Almost a century after the books appeared, and after many attempts to clarify this issue, as the one undertaken by Ignacio de las Casas (who declared them heretical and a forgery), the one performed by the perpetrators of the “deceit”, Alonso del Castillo and Miguel de Luna, (who also declared not being able to make a good translation, due to the antiquity and complicatedness of the script), Pope Innocent XI issued in 1682 a condemnatory decree for the Lead Books and their contents. The Lead Books were then sent to Rome, remaining there until the year 2000, in the secret chamber of the Vatican, from where they left for their current location in the Sacromonte Museum. It is curious that the man responsible for their return was the then-cardinal Ratzinger, who was to be Pope Benedict XVI later.
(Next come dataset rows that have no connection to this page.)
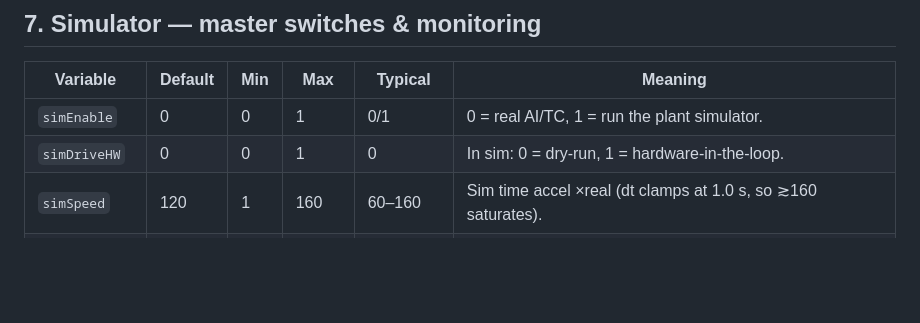
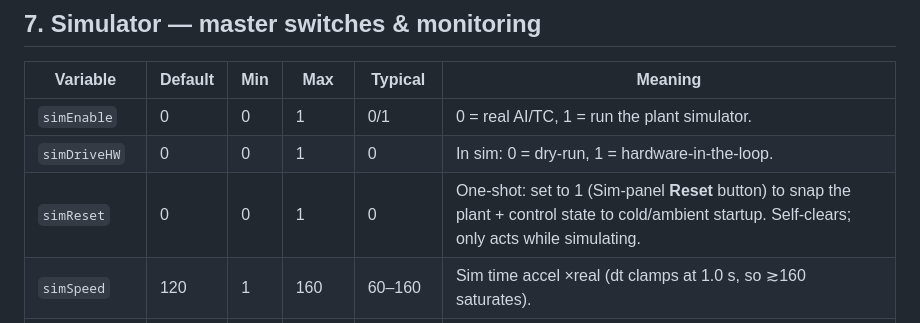
Before and after one commit to rbkeensys/Web_MCC-Daq_w_Checklist, a Markdown page: MVR_VARIABLES.md, the part around the change. Drawn GitHub-style; blank space fills up the shorter version.

Commit message:
MVR_VARIABLES.md: document simReset
Co-Authored-By: Claude Opus 4.8 <noreply@anthropic.com>

```diff
--- a/MVR_VARIABLES.md
+++ b/MVR_VARIABLES.md
@@ -138,6 +138,7 @@ Everything downstream reads only `y*`.
 |---|---|---|---|---|---|
 | `simEnable` | 0 | 0 | 1 | 0/1 | 0 = real AI/TC, 1 = run the plant simulator. |
 | `simDriveHW` | 0 | 0 | 1 | 0 | In sim: 0 = dry-run, 1 = hardware-in-the-loop. |
+| `simReset` | 0 | 0 | 1 | 0 | One-shot: set to 1 (Sim-panel **Reset** button) to snap the plant + control state to cold/ambient startup. Self-clears; only acts while simulating. |
 | `simSpeed` | 120 | 1 | 160 | 60–160 | Sim time accel ×real (dt clamps at 1.0 s, so ≳160 saturates). |
 | `simHeatLoss` | 0 | 0 | ~250 | 200–240 | **Instantaneous standby heat loss** (W) = `simUAloss×(evapT−ambient)`. |
 | `simHeatIn` | 0 | 0 | ~4500 | 2000–4500 | Total heat into the evaporator (makeup + recovery) (W). |
```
The dream of a union of both beliefs with a common base vanished as if by magic. All that remains of this story is the superb abbey in the Sacromonte, built by archbishop Pedro de Castro, a place where those findings are kept still today. They are preserved as a huge reliquary to house and disseminate for the coming centuries those “revealing” discoveries which, as the Catholic church still maintains, attest to the birth of Christianity in Andalusia and Spain, disputing the post to the Church of Saragossa.

. In short, what De las Casas wanted was to put an end to the suffering of the Morisco population by reminding the Church and the Crown of their duties. He recommended a better training of clergy, returning to the apostolic model and a greater respect to the new Christians. The cultural boundaries they were aimed at overcoming were very big; they must be interested in the culture and mentality of those that wanted to be converted. This barrier was even more insurmountable given that Muslim culture meant the enemy’s culture, rejected even by the most open minded. De las Casas was convinced that the main reason why evangelization failed was the disregard and humiliation that the Moriscos suffered, as well as the methods used.

In his requests, it can be observed the sharpness and the ongoing struggle between his Christian beliefs and his origins, as he suffered when he saw his people being despised by old Christians, the Crown and the Church he belonged to.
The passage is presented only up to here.